Spine – An atrocious white-out blotch on the spine showcases it was a library book at one time.
Title Page – Jacques’ illustrations are pretty incredible. He only did two books for the LEC, this and Rudyard Kipling’s Kim, which preceded this by eight years. He was a fairly prominent book illustrator in the ’60’s and ’70’s. I’ve seen his work in a few other books in the bookshops I’ve worked at. Anyway, this particular copy originally belonged to a family named the Sampsons, who donated it among many others to the Livingston, California Library after the owner’s death. Well, that’s what I gather from the library stamp. I’ve had The Poems of Shakespeare and The Poems of Robert Browning in my collection, as well as spotting a few others in my library check-outs.
The lighting was not in my favor the day I took these, but I no longer have the book. I’ll update these when I reacquire it.
Personal Notes – This, The Poems of Shakespeare and The Poems of Robert Browning all ended up landing at a college anthropology club book sale while my wife and I were members of the club.

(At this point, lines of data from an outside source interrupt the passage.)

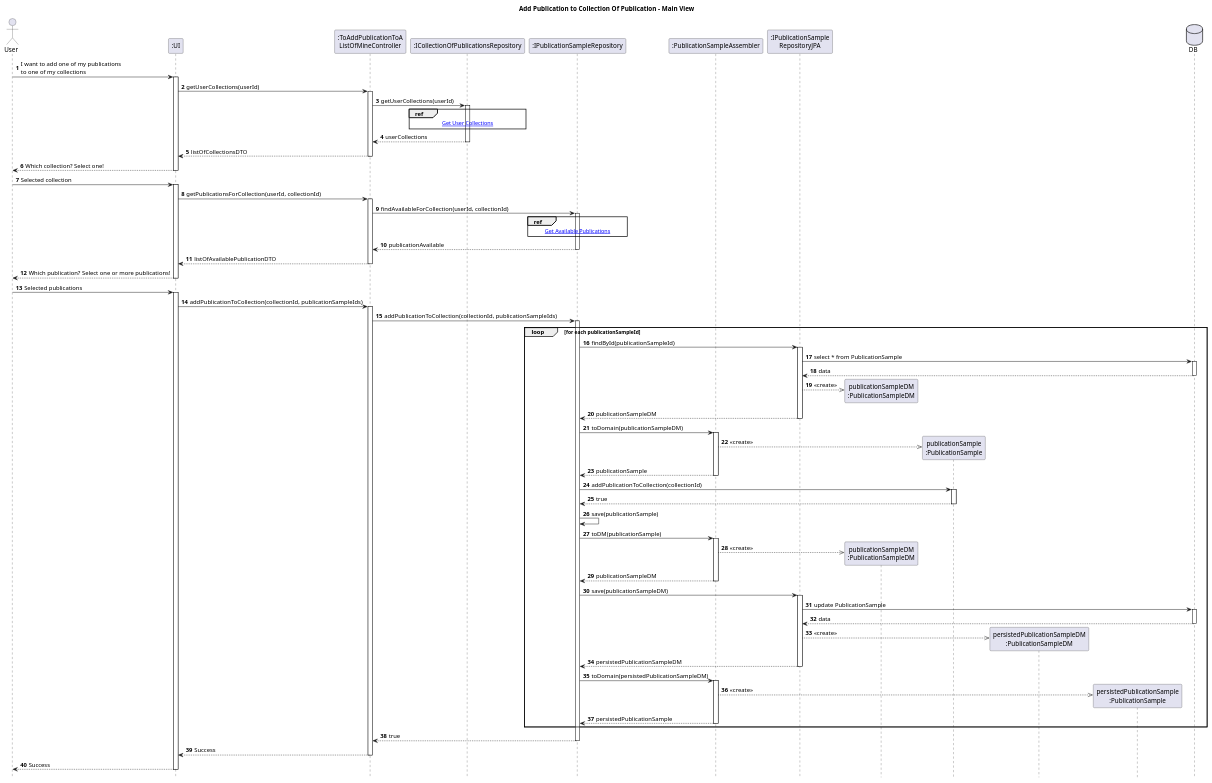
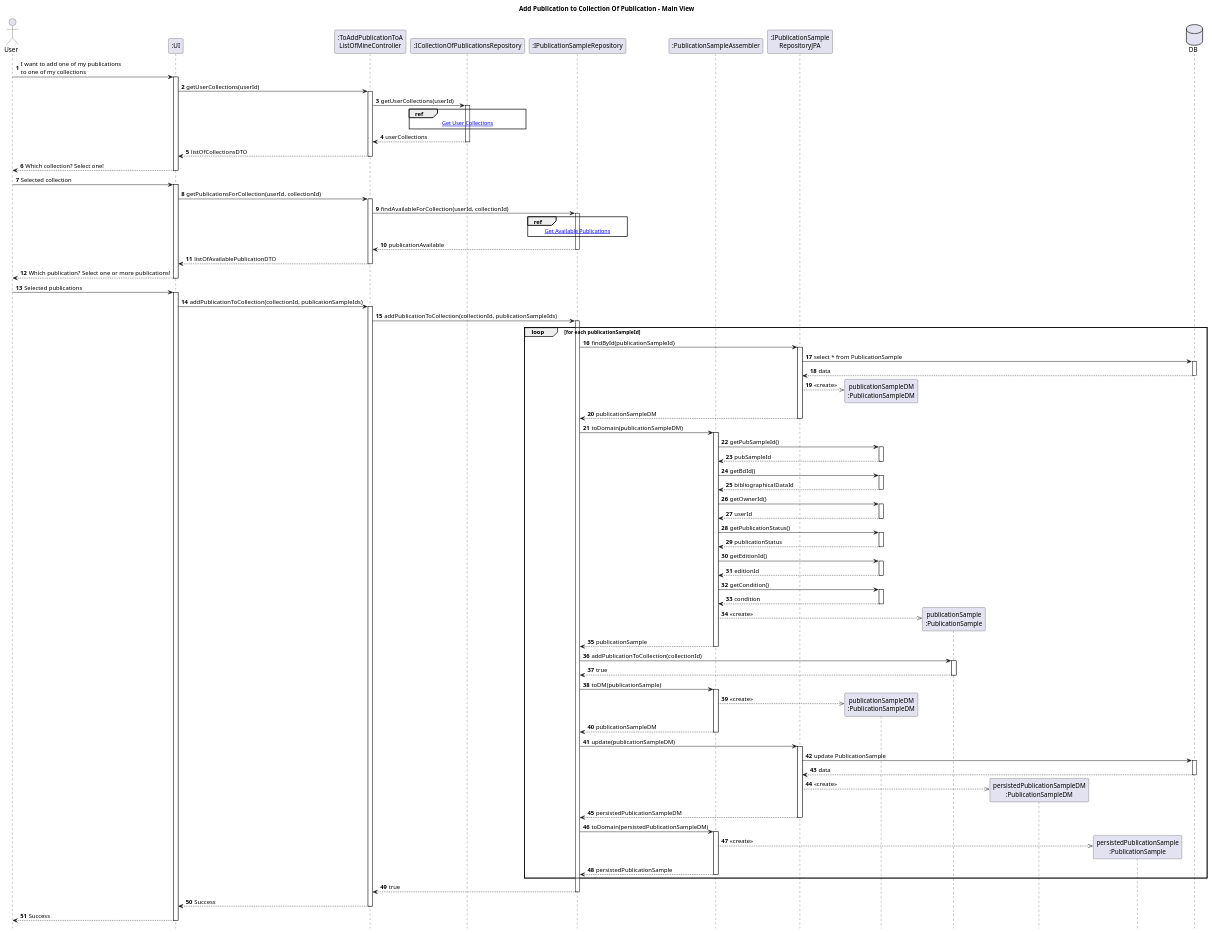
The diagram in Diagrams/SequenceDiagrams/N2/To-add-a-publication-to-list/1.MainDiagram.puml (AndrePereiraGitH/SWitCH-Project-Team_A), drawn with PlantUML before and after one commit.

Commit message:
fix #742: minor changes in SD

```diff
--- a/Diagrams/SequenceDiagrams/N2/To-add-a-publication-to-list/1.MainDiagram.puml
+++ b/Diagrams/SequenceDiagrams/N2/To-add-a-publication-to-list/1.MainDiagram.puml
@@ -1,158 +1,192 @@
 @startuml
 hide footbox
 autonumber
 title Add Publication to Collection Of Publication - Main View
 
 actor "User" as User
 participant ":UI" as UI
 participant ":ToAddPublicationToA\nListOfMineController" as Controller
 
 participant ":ICollectionOfPublicationsRepository" as CollectionRepo
 
 participant ":IPublicationSampleRepository" as PublicationSampleRepo
 participant ":PublicationSampleAssembler" as PublicationSampleAssembler
 participant ":IPublicationSample\nRepositoryJPA" as PublicationSampleRepoJPA
 participant "publicationSampleDM\n:PublicationSampleDM" as publicationSampleDM
 participant "publicationSample\n:PublicationSample" as PublicationSample
 participant "persistedPublicationSampleDM\n:PublicationSampleDM" as persistedPublicationSampleDM
 participant "persistedPublicationSample\n:PublicationSample" as persistedPublicationSample
 
 database "DB" as DB
 
 User -> UI : I want to add one of my publications \nto one of my collections
 activate UI
 
 ' =========================
 ' Get User Collections
 ' =========================
 UI -> Controller : getUserCollections(userId)
 activate Controller
 
 Controller -> CollectionRepo : getUserCollections(userId)
 activate CollectionRepo
 
 ref over CollectionRepo
  [[2.GetUserCollections.puml Get User Collections]]
 end ref
 
 CollectionRepo --> Controller : userCollections
 deactivate CollectionRepo
 
 Controller --> UI : listOfCollectionsDTO
 deactivate Controller
 
 UI --> User : Which collection? Select one!
 deactivate UI
 
 User -> UI : Selected collection
 activate UI
 
 ' =========================
 ' Get Available Publications
 ' =========================
 UI -> Controller : getPublicationsForCollection(userId, collectionId)
 activate Controller
 
 Controller -> PublicationSampleRepo : findAvailableForCollection(userId, collectionId)
 activate PublicationSampleRepo
 
 ref over PublicationSampleRepo
  [[3.GetAvailablePublications.puml Get Available Publications]]
 end ref
 
 PublicationSampleRepo --> Controller : publicationAvailable
 deactivate PublicationSampleRepo
 
 Controller --> UI : listOfAvailablePublicationDTO
 deactivate Controller
 
 UI --> User : Which publication? Select one or more publications!
 deactivate UI
 
 User -> UI : Selected publications
 activate UI
 
 ' =========================
 ' Add Publication To Collection
 ' =========================
 UI -> Controller : addPublicationToCollection(collectionId, publicationSampleIds)
 activate Controller
 
 Controller -> PublicationSampleRepo : addPublicationToCollection(collectionId, publicationSampleIds)
 activate PublicationSampleRepo
 
 loop for each publicationSampleId
 
     PublicationSampleRepo -> PublicationSampleRepoJPA : findById(publicationSampleId)
     activate PublicationSampleRepoJPA
 
     PublicationSampleRepoJPA -> DB : select * from PublicationSample
     activate DB
 
     DB --> PublicationSampleRepoJPA : data
     deactivate DB
 
     PublicationSampleRepoJPA -->> publicationSampleDM ** : <<create>>
 
     PublicationSampleRepoJPA --> PublicationSampleRepo : publicationSampleDM
     deactivate PublicationSampleRepoJPA
 
     PublicationSampleRepo -> PublicationSampleAssembler : toDomain(publicationSampleDM)
     activate PublicationSampleAssembler
 
+    PublicationSampleAssembler -> publicationSampleDM : getPubSampleId()
+    activate publicationSampleDM
+
+    publicationSampleDM --> PublicationSampleAssembler : pubSampleId
+    deactivate publicationSampleDM
+
+    PublicationSampleAssembler -> publicationSampleDM : getBdId()
+    activate publicationSampleDM
+
+    publicationSampleDM --> PublicationSampleAssembler : bibliographicalDataId
+    deactivate publicationSampleDM
+
+    PublicationSampleAssembler -> publicationSampleDM : getOwnerId()
+    activate publicationSampleDM
+
+    publicationSampleDM --> PublicationSampleAssembler : userId
+    deactivate publicationSampleDM
+
+    PublicationSampleAssembler -> publicationSampleDM : getPublicationStatus()
+    activate publicationSampleDM
+
+    publicationSampleDM --> PublicationSampleAssembler : publicationStatus
+    deactivate publicationSampleDM
+
+    PublicationSampleAssembler -> publicationSampleDM : getEditionId()
+    activate publicationSampleDM
+
+    publicationSampleDM --> PublicationSampleAssembler : editionId
+    deactivate publicationSampleDM
+
+    PublicationSampleAssembler -> publicationSampleDM : getCondition()
+    activate publicationSampleDM
+
+    publicationSampleDM --> PublicationSampleAssembler : condition
+    deactivate publicationSampleDM
+
     PublicationSampleAssembler -->> PublicationSample ** : <<create>>
 
     PublicationSampleAssembler --> PublicationSampleRepo : publicationSample
     deactivate PublicationSampleAssembler
 
     PublicationSampleRepo -> PublicationSample : addPublicationToCollection(collectionId)
     activate PublicationSample
 
     PublicationSample --> PublicationSampleRepo : true
     deactivate PublicationSample
 
-    PublicationSampleRepo -> PublicationSampleRepo : save(publicationSample)
-
     PublicationSampleRepo -> PublicationSampleAssembler : toDM(publicationSample)
     activate PublicationSampleAssembler
 
     PublicationSampleAssembler -->> publicationSampleDM ** : <<create>>
 
     PublicationSampleAssembler --> PublicationSampleRepo : publicationSampleDM
     deactivate PublicationSampleAssembler
 
-    PublicationSampleRepo -> PublicationSampleRepoJPA : save(publicationSampleDM)
+    PublicationSampleRepo -> PublicationSampleRepoJPA : update(publicationSampleDM)
     activate PublicationSampleRepoJPA
 
     PublicationSampleRepoJPA -> DB : update PublicationSample
     activate DB
 
     DB --> PublicationSampleRepoJPA : data
     deactivate DB
 
     PublicationSampleRepoJPA -->> persistedPublicationSampleDM ** : <<create>>
 
     PublicationSampleRepoJPA --> PublicationSampleRepo : persistedPublicationSampleDM
     deactivate PublicationSampleRepoJPA
 
     PublicationSampleRepo -> PublicationSampleAssembler : toDomain(persistedPublicationSampleDM)
     activate PublicationSampleAssembler
 
     PublicationSampleAssembler -->> persistedPublicationSample ** : <<create>>
 
     PublicationSampleAssembler --> PublicationSampleRepo : persistedPublicationSample
     deactivate PublicationSampleAssembler
 
 
 end
 
 PublicationSampleRepo --> Controller : true
 deactivate PublicationSampleRepo
 
 Controller --> UI : Success
 deactivate Controller
 
 UI --> User : Success
 deactivate UI
 
 @enduml
```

I paid $1 each for them (and got two for free, The Song of Roland and Henrik Ibsen’s Three Plays), so it was a fairly good haul, despite the library markings. I gave the Browning book to a dear friend of mine who gave me a different Browning Heritage Press book, The Ring and the Book. I would love to have a copy that is not an ex-library copy. I find this book to be quite enchanting, and Jacques’ art is quite insane and awesome. I sold it off to aid in my purchasing of The Shaving of Shagpat.
Django6924 chips in this information on the LEC version of the book:
The LEC edition was the third volume in the 38th Series, which ran from January 1970 to April 1971. The edition was designed by John Dreyfus and printed at The Thistle Press. The full page B&W drawings by Jacques were hand-colored in the studios of Walter Fischer (and are lovely), and the book is bound in quarter green morocco leather and green linen boards. A black oval embossed portrait (in what appears to be leather) of Yeats on the front cover is the only decoration on the binding. (I must say, I wish instead of the portrait they had embossed the drawing of the wild swans at Coole that the Heritage book used–frankly Yeats would not have approved the likeness of him.)
I am seeking some info for this book – namely, the designer of it and the Sandglass volume number. If you have that info, let me know through the comments here or at my thread about this blog at the George Macy Devotees @ LibraryThing! Thanks!
Updated 5/28/2012 – JF